She works for a major supermarket chain but can’t afford the $200 a month that would be deducted from her salary for insurance. “It’s a simple choice: pay my rent, or pay my healthcare. What am I supposed to do?” she asked. “I’m one of the working poor: people who do work but can’t afford healthcare and are ineligible for any free healthcare or assistance. I can’t remember the last time I saw a doctor.”
“You’d think, with the money in this country, that we’d be able to look after people’s health properly,” she said. “But the truth is that the rich, and the insurance firms, just don’t realise what we are going through, or simply don’t care. Look around this room and tell me that America’s healthcare don’t need fixing.”
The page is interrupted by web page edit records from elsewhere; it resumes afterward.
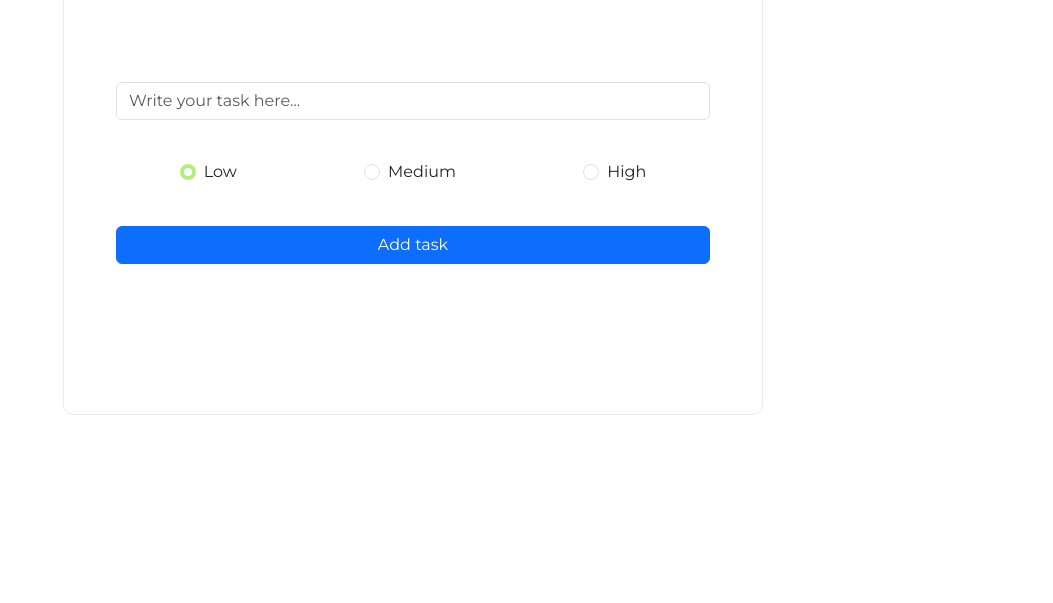
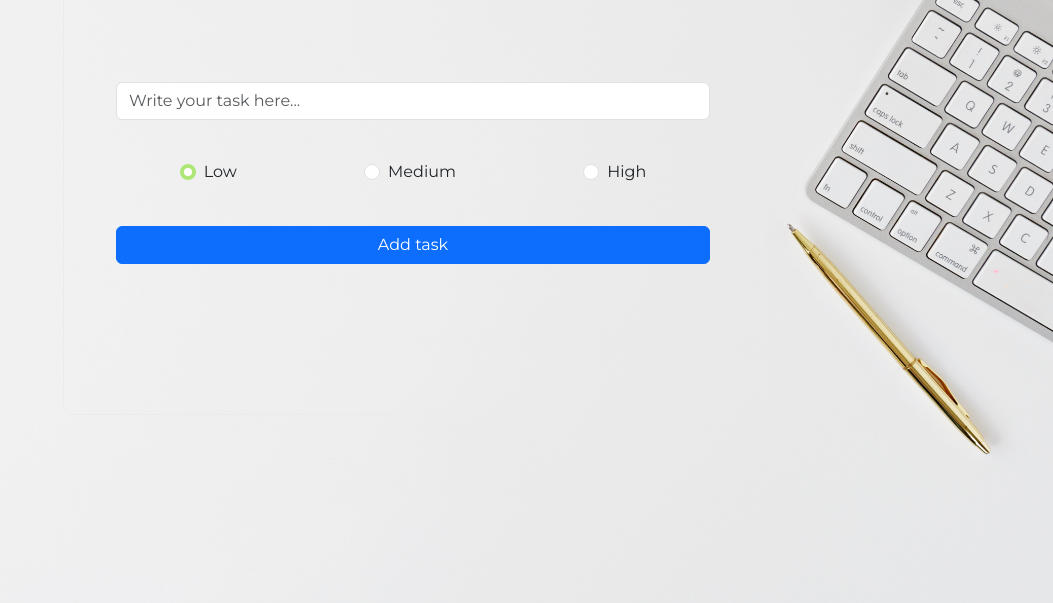
Before and after one commit to ilona-liashenko/todo-js, a plain HTML site: page index.html in a window 1280 px wide. Shown: the part 347-950 px from the top of the page, without its empty margins (227-1280 px from the left). Drawn offline with nearby package versions, Linux system fonts and the light colour scheme; files that its build step writes are made by us from their sources; files whose address does not match are found by name.

Commit message:
changed background-fix

```diff
--- a/scss/style.scss
+++ b/scss/style.scss
@@ -2,7 +2,7 @@
 
 body {
     font-family: "Montserrat", sans-serif;
-    background-image: url(./img/todo_2.jpg);
+    background-image: url(../img/todo_2.jpg);
     background-repeat: no-repeat;
     background-size: cover;
     height: 100vh;
```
It’s about time we had a fun Kaiser Permanente scandal, as it’s been a while, and it appears that they’re having some influence on the side of the angels in DC these days. And tracking vis HISTalk apparently there is one. You can wonder over to this blog to get the full rhetoric but basically it comes down to KP being sued by a former relatively senior techie in the Northern California region who has had a big time falling out with his boss.He has three main accusations.
1. KP kept a registry of dementia patients on an open internal network2. KP employees were dumping personally identified data in the trash3. KP was and is not tracking deductibles and was forcing their members to count up to them—presumably costing their members money for those who were paying cash when they’d already met their deductible.
Today Stephen Hawking gets the Presidential Medal of Freedom. Not bad for a guy the British NHS had its “death panel” kill off in the 1960s. Meanwhile the real star of the day is not the guy who was on Canadian TV yesterday, but instead it’s The New Republic health care guru (and blogger at The Treatment) Jon Cohn who was just great on the Colbert —even revealing to Colbert that his insurance policy included death panels too. Colbert of course thought that this meant he could have his staff put to death.
TV is fascinated by my views on American health reform. Well not American TV (you have to be called Michael Cannon to get on American TV).
Following my record-setting appearance on France 24 TV (record was fewest every viewers for a news show), today I’m going to be on CBC News. That’s CBC as in Canada. I think you can find it here and I should be on at 11.15 PST or 2.15 EST